For the NFU, the leeway for member states to make such a move – to the tune of 15% of the single farm payment funding – is 'without justification,' especially in light of controversial plans for the ‘greening’ of pillar one.
Discussion of that element of the proposals brought brighter news in the shape of ‘significant changes’ to the original Commission plans from MEPs, particularly an exemption from the arable greening measures for those with 75% or more permanent pasture.
But real concerns remain, said Soutar, particularly noises from Defra that implementation might take the shape of a single delivery method ‘similar to ELS’ – which could deprive English farmers of options open to their rivals and impose more onerous standards.
Defra’s CAP strategist Martin Nesbitt stressed the voluntary aspect of the capping of direct payments to large beneficiaries and noted the wording of proposed greening regulation.
Implementation, he said, should ‘avoid administrative burden’ and ‘ecological focus areas’ should ‘not be used to take land out of production’ and should ‘avoid unjustified losses to farmers’.
He was satisfied with provision to move 15% of monies from pillar one to two, but less so at a similar degree of leeway in the opposite direction.
In terms of a timetable, he said a final agreement in June will be reliant on the European Parliament endorsing the recent EU Budget deal and formally adopting its CAP reform position next month.
There was a “big question mark” on that timeframe, he said, but should it happen member states would have 18 months to implement plans on the ground for a 2015 start date.
The session began with a German perspective on the process from Willi Kampmann, head of international affairs at the national farmers’ association, the DBV.
He said farming and mid-sized food production had been stabilising economic influence in troubled financial times and job losses in a sector which employs 11% of the workforce had been limited.
The German government and the DBV were “broadly aligned” on CAP reform and had taken a pragmatic approach to the European Parliament proposals.
Despite likely cuts of 7% to pillar one and 9% to pillar two, Kampmann said European agricultural policy was “still more reliable than any national policy”.
The Irish Presidency appeared “well prepared”, he added, and he was fairly confident a final deal would be hammered out by June.
Moves towards greater market management would be a chief area of concern.
Kampmann said: “We are confronted by more and more opening markets.

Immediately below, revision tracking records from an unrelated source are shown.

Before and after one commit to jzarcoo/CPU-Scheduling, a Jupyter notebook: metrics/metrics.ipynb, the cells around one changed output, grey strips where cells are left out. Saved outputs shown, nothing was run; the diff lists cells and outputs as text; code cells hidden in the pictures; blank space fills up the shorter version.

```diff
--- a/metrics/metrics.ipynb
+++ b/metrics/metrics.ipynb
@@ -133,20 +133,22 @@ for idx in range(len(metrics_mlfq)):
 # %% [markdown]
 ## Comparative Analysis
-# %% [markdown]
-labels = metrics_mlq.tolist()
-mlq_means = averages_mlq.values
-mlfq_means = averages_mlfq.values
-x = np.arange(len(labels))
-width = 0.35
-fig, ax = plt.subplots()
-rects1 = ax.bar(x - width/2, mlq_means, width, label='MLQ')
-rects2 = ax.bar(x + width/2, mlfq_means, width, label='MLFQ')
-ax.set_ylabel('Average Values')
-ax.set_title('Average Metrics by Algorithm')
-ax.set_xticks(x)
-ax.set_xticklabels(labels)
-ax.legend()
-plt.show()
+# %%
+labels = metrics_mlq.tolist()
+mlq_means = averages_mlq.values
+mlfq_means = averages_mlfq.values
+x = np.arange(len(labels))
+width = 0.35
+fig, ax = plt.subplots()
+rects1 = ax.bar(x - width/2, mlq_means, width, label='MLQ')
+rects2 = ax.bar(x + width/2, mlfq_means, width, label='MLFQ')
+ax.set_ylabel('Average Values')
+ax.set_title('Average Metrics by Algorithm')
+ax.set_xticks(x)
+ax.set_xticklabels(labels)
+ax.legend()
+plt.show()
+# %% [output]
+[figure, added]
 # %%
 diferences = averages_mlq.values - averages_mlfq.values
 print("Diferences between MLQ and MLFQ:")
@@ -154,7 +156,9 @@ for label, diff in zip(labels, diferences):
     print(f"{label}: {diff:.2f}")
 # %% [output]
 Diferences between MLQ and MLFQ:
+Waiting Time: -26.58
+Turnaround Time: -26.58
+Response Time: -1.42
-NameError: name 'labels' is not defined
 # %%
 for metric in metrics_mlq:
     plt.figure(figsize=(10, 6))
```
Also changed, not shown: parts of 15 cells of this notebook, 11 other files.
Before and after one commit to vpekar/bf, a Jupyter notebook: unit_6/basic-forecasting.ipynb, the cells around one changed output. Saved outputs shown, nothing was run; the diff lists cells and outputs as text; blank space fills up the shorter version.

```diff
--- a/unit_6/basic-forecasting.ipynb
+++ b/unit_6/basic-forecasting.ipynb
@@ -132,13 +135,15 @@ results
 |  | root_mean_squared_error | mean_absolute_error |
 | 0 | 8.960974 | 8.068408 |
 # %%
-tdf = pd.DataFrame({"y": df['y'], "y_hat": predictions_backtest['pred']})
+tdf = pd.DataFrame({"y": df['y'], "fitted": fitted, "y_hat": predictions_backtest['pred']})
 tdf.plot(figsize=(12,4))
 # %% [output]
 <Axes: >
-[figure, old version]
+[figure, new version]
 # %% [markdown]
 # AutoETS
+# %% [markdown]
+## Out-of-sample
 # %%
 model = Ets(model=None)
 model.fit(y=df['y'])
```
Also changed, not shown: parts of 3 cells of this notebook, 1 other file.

The Commission is currently pursuing 12 different deals, and while there are of course risks there are also opportunities. Market regulation which interferes with supply management will not help.”